◆ To do:
For the entries below, count the lines that contain the word "CSearchResultHighlightingDelegate" and reply with that number only.

◆ Input records:
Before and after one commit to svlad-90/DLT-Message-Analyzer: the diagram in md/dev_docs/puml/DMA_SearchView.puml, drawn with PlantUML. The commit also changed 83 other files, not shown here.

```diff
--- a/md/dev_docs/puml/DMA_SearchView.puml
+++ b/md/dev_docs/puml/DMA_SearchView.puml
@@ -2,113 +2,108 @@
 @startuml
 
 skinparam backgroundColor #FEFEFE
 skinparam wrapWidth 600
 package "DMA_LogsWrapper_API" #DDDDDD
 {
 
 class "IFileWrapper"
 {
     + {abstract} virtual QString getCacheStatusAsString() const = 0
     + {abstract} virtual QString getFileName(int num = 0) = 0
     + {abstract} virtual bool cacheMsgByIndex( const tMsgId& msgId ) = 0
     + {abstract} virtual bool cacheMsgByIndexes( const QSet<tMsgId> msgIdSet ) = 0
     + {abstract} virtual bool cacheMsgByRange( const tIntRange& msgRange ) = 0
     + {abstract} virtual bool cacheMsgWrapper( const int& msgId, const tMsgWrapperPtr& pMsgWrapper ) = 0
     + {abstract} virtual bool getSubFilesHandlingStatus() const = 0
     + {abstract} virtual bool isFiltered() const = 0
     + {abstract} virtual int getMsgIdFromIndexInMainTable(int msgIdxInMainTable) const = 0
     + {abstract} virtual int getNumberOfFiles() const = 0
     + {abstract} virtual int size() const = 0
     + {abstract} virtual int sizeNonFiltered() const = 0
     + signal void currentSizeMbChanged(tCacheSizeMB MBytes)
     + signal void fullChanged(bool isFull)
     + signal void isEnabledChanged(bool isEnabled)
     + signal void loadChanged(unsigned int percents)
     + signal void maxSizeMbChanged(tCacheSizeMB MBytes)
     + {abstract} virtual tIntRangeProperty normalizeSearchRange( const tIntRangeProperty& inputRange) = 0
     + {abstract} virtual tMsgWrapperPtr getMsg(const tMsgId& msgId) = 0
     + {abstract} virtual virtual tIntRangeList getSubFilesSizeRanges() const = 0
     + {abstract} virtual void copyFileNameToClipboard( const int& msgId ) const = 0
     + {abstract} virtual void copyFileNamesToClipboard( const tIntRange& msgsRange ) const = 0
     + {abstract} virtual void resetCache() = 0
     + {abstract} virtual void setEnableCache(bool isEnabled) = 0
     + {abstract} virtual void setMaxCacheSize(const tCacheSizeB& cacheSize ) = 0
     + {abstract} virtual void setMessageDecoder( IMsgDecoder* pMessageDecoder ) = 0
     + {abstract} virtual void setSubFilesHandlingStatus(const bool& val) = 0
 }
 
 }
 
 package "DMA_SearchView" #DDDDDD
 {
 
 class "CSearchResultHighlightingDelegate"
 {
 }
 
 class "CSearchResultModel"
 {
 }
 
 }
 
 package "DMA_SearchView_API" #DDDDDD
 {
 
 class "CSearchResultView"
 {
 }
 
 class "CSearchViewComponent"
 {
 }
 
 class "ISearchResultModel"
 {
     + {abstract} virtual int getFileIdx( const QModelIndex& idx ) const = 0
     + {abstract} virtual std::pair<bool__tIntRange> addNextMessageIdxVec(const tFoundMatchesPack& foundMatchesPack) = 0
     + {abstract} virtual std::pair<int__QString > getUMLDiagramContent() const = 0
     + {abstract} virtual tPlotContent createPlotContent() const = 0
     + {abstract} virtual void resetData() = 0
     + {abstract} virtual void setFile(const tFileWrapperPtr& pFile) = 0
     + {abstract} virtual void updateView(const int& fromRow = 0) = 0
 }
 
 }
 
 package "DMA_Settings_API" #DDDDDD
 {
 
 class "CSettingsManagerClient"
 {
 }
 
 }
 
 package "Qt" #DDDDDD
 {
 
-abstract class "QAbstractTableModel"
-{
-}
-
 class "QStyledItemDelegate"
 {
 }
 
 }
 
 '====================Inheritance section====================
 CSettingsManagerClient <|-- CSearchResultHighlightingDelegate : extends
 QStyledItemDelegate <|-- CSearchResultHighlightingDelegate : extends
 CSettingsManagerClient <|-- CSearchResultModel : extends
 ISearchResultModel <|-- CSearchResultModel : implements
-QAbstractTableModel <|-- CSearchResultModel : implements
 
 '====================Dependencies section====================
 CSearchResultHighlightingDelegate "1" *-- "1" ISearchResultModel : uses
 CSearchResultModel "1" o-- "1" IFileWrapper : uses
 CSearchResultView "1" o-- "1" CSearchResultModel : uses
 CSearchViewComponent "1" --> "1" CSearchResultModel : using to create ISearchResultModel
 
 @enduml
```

◆ Answer to this exercise:
4